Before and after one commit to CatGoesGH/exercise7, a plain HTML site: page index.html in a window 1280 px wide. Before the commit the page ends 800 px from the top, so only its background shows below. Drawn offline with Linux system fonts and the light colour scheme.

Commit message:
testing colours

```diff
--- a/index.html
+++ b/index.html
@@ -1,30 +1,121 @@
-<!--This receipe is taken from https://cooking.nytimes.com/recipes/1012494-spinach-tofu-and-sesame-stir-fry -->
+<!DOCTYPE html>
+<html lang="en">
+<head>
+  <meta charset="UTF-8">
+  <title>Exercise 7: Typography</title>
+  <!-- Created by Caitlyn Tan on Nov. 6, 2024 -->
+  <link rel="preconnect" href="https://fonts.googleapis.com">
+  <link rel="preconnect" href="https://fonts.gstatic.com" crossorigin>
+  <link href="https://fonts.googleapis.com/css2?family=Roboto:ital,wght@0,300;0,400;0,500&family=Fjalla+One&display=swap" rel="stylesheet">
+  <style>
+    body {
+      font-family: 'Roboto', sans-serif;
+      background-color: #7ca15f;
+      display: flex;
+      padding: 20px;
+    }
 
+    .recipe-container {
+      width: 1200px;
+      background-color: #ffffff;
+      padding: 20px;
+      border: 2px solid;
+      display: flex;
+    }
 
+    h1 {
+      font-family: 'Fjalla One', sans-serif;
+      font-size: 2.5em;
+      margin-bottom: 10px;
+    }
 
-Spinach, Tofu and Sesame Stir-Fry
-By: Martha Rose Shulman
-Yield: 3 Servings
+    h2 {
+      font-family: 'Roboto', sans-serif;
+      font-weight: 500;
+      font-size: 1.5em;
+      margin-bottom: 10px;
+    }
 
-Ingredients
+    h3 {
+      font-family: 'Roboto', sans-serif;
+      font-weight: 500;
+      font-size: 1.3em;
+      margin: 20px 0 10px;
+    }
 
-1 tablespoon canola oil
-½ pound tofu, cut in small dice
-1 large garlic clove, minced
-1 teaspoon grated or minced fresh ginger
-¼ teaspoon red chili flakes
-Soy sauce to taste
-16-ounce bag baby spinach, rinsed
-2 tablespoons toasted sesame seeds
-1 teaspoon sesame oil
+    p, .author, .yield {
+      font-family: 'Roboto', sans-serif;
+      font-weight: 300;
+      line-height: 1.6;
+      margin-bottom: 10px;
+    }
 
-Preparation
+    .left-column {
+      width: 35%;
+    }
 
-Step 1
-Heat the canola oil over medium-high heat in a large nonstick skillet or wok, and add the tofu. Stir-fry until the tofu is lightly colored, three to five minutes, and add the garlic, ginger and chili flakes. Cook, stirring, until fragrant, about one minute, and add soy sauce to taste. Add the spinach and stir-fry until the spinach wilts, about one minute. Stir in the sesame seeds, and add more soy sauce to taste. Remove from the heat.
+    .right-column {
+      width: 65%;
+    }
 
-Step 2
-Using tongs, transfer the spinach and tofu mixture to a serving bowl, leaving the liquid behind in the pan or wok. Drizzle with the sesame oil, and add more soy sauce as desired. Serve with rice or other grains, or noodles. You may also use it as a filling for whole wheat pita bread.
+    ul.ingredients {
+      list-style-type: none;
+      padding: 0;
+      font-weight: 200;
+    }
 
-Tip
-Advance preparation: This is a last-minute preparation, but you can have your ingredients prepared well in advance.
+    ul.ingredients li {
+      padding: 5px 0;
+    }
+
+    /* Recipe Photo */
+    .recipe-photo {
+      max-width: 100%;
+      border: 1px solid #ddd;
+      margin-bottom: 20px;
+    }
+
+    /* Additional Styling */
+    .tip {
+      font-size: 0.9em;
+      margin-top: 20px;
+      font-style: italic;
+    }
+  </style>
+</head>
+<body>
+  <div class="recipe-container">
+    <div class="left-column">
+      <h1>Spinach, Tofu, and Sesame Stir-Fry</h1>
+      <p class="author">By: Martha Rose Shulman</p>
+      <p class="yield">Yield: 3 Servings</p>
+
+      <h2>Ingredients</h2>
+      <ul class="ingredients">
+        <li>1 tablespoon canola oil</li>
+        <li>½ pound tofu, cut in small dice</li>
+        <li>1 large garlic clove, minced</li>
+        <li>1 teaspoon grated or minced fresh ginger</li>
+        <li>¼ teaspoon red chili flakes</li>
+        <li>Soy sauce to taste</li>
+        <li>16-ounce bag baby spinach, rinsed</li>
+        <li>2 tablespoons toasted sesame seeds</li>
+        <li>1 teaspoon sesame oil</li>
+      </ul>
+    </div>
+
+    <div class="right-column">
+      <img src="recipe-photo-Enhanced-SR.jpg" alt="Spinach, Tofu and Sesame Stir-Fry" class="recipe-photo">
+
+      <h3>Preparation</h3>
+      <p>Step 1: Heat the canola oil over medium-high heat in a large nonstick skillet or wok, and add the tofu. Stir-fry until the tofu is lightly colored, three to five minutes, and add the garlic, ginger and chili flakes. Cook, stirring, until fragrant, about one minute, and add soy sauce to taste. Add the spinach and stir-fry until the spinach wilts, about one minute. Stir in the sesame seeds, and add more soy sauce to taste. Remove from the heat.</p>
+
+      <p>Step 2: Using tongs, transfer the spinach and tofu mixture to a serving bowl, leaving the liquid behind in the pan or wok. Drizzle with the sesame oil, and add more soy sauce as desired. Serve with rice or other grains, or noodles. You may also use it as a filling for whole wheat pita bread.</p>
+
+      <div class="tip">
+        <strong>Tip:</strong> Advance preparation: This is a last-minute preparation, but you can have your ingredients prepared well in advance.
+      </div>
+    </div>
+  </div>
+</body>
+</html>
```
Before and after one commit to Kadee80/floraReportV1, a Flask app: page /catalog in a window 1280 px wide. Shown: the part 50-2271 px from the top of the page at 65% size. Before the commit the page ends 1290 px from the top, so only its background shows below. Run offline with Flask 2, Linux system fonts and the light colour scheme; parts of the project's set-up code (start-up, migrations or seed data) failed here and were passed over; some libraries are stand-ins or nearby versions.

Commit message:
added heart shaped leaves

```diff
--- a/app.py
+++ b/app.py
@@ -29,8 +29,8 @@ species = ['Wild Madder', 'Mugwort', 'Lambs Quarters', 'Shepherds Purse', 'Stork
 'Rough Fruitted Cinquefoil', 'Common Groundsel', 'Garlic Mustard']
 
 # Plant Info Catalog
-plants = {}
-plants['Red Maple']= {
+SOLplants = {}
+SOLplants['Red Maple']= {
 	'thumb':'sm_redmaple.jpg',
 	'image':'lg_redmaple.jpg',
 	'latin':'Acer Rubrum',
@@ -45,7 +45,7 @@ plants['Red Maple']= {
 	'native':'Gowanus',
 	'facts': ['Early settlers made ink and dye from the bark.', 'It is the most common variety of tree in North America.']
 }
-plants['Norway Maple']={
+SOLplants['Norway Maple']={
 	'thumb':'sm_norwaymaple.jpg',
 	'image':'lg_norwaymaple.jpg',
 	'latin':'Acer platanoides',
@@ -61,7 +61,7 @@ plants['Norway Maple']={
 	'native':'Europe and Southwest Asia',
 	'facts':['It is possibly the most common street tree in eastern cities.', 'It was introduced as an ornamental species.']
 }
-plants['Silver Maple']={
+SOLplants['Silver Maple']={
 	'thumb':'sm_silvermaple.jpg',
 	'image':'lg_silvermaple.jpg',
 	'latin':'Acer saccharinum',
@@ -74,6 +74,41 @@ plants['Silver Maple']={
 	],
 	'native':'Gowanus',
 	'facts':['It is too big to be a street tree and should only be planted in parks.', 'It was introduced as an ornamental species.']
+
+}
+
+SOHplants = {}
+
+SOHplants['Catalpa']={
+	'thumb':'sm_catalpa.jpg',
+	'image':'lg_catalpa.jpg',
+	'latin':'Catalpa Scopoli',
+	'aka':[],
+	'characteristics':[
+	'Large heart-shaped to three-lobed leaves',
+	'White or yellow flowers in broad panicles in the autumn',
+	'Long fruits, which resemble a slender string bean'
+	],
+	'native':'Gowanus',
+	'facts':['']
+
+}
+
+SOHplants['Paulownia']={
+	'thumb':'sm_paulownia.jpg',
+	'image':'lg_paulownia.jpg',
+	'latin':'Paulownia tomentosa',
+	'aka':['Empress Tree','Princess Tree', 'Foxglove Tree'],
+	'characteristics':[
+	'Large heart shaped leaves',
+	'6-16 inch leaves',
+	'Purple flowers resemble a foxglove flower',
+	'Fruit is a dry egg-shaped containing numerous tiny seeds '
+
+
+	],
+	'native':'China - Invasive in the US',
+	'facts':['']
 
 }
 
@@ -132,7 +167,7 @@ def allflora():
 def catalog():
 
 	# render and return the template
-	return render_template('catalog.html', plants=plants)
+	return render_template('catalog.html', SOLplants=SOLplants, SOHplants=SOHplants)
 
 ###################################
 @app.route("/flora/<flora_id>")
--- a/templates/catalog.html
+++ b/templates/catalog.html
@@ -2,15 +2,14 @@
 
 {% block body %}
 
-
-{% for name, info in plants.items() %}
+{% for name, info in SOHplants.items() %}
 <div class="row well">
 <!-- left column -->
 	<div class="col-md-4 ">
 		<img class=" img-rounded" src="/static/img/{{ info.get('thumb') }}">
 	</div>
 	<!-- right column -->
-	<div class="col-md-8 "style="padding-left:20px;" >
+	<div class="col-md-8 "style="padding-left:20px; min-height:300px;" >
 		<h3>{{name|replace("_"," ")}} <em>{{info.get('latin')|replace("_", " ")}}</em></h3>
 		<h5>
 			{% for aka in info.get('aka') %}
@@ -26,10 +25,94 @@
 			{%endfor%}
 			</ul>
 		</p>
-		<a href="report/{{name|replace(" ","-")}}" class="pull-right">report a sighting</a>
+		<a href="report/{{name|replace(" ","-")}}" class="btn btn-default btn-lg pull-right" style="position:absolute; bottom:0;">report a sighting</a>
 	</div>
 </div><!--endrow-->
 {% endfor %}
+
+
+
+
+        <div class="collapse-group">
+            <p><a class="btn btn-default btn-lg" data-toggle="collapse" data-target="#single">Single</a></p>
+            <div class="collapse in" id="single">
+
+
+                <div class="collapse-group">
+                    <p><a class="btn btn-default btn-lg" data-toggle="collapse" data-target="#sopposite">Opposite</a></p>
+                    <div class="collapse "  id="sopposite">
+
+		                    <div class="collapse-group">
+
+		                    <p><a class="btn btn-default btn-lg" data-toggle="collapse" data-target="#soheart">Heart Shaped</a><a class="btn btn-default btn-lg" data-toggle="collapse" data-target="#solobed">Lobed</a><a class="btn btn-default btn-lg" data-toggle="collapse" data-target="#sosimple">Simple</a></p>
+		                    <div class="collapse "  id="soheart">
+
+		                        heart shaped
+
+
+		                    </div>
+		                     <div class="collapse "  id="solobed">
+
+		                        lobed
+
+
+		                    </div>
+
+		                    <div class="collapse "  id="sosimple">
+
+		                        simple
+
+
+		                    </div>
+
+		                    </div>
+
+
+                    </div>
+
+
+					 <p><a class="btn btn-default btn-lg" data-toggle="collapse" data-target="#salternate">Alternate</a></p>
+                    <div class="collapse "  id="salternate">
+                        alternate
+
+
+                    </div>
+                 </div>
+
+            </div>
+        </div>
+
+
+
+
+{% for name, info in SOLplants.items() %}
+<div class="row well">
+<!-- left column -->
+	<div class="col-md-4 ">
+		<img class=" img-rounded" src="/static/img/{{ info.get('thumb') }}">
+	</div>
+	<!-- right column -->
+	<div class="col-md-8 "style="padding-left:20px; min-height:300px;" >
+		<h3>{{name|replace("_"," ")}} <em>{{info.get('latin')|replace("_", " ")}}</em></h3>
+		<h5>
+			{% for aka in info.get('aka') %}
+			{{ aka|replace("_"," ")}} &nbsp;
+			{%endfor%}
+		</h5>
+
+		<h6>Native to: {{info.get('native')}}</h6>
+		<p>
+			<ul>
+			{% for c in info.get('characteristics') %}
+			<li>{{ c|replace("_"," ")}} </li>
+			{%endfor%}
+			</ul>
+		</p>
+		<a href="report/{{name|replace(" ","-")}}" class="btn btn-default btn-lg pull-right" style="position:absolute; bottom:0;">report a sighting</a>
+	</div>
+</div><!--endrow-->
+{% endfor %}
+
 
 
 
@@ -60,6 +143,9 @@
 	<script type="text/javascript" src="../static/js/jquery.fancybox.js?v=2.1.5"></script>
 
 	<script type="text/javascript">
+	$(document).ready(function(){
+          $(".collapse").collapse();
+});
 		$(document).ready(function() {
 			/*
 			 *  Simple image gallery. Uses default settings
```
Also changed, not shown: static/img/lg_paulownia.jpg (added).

**What to work on**
Check the records above and copy each line that has the string "endfor".

**Solution for this task**
 			{%endfor%}
 {% endfor %}
+			{%endfor%}
+			{%endfor%}
+{% endfor %}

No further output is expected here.